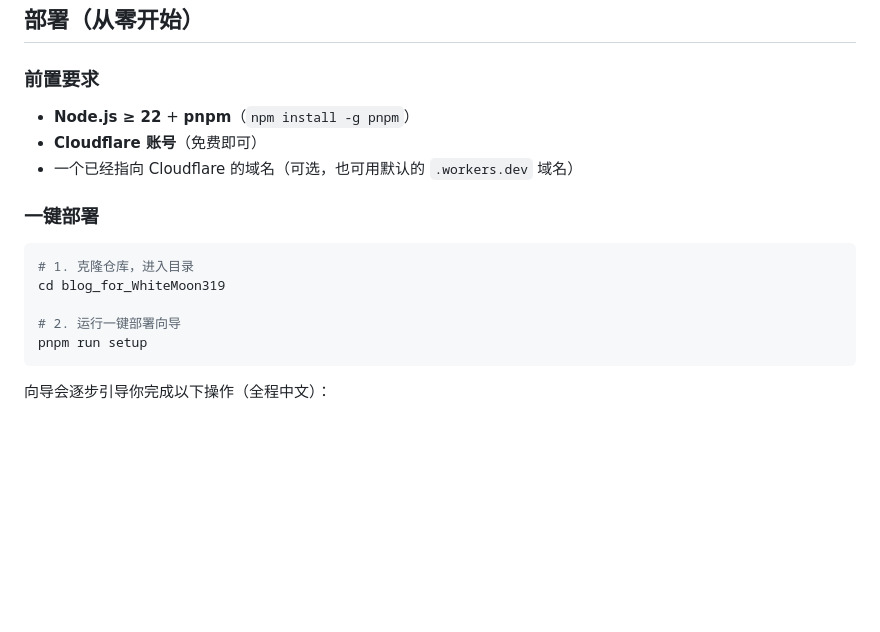
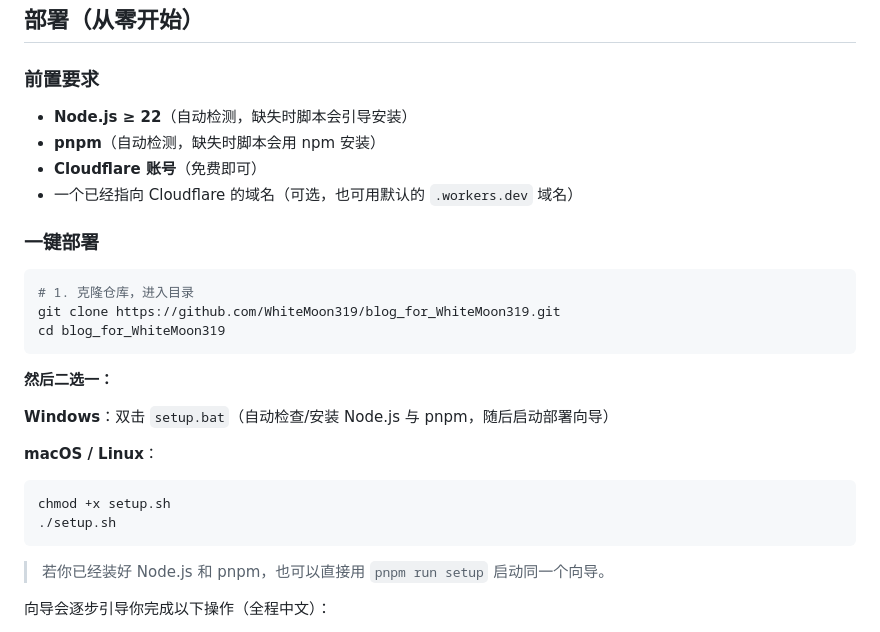
Before and after one commit to WhiteMoon319/blog_for_WhiteMoon319, a Markdown page: README.md, the part around the change. GitHub-like rendering; blank space fills up the shorter version.

Commit message:
docs: README 部署章节重写为从零开始指引、新增性能优化章节

````diff
--- a/README.md
+++ b/README.md
@@ -197,7 +197,8 @@ pnpm test               # 单测 + e2e（需先 pnpm run build）
 
 ### 前置要求
 
-- **Node.js ≥ 22** + **pnpm**（`npm install -g pnpm`）
+- **Node.js ≥ 22**（自动检测，缺失时脚本会引导安装）
+- **pnpm**（自动检测，缺失时脚本会用 npm 安装）
 - **Cloudflare 账号**（免费即可）
 - 一个已经指向 Cloudflare 的域名（可选，也可用默认的 `.workers.dev` 域名）
 
@@ -205,11 +206,21 @@ pnpm test               # 单测 + e2e（需先 pnpm run build）
 
 ```bash
 # 1. 克隆仓库，进入目录
+git clone https://github.com/WhiteMoon319/blog_for_WhiteMoon319.git
 cd blog_for_WhiteMoon319
+```
 
-# 2. 运行一键部署向导
-pnpm run setup
+**然后二选一：**
+
+**Windows**：双击 `setup.bat`（自动检查/安装 Node.js 与 pnpm，随后启动部署向导）
+
+**macOS / Linux**：
+```bash
+chmod +x setup.sh
+./setup.sh
 ```
+
+> 若你已经装好 Node.js 和 pnpm，也可以直接用 `pnpm run setup` 启动同一个向导。
 
 向导会逐步引导你完成以下操作（全程中文）：
 
````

• • • • •

| Problem to work on |
Whenever a line above includes "pnpm", copy it in full.

| Problem solution |
@@ -197,7 +197,8 @@ pnpm test               # 单测 + e2e（需先 pnpm run build）
-- **Node.js ≥ 22** + **pnpm**（`npm install -g pnpm`）
+- **pnpm**（自动检测，缺失时脚本会用 npm 安装）
@@ -205,11 +206,21 @@ pnpm test               # 单测 + e2e（需先 pnpm run build）
-pnpm run setup
+**Windows**：双击 `setup.bat`（自动检查/安装 Node.js 与 pnpm，随后启动部署向导）
+> 若你已经装好 Node.js 和 pnpm，也可以直接用 `pnpm run setup` 启动同一个向导。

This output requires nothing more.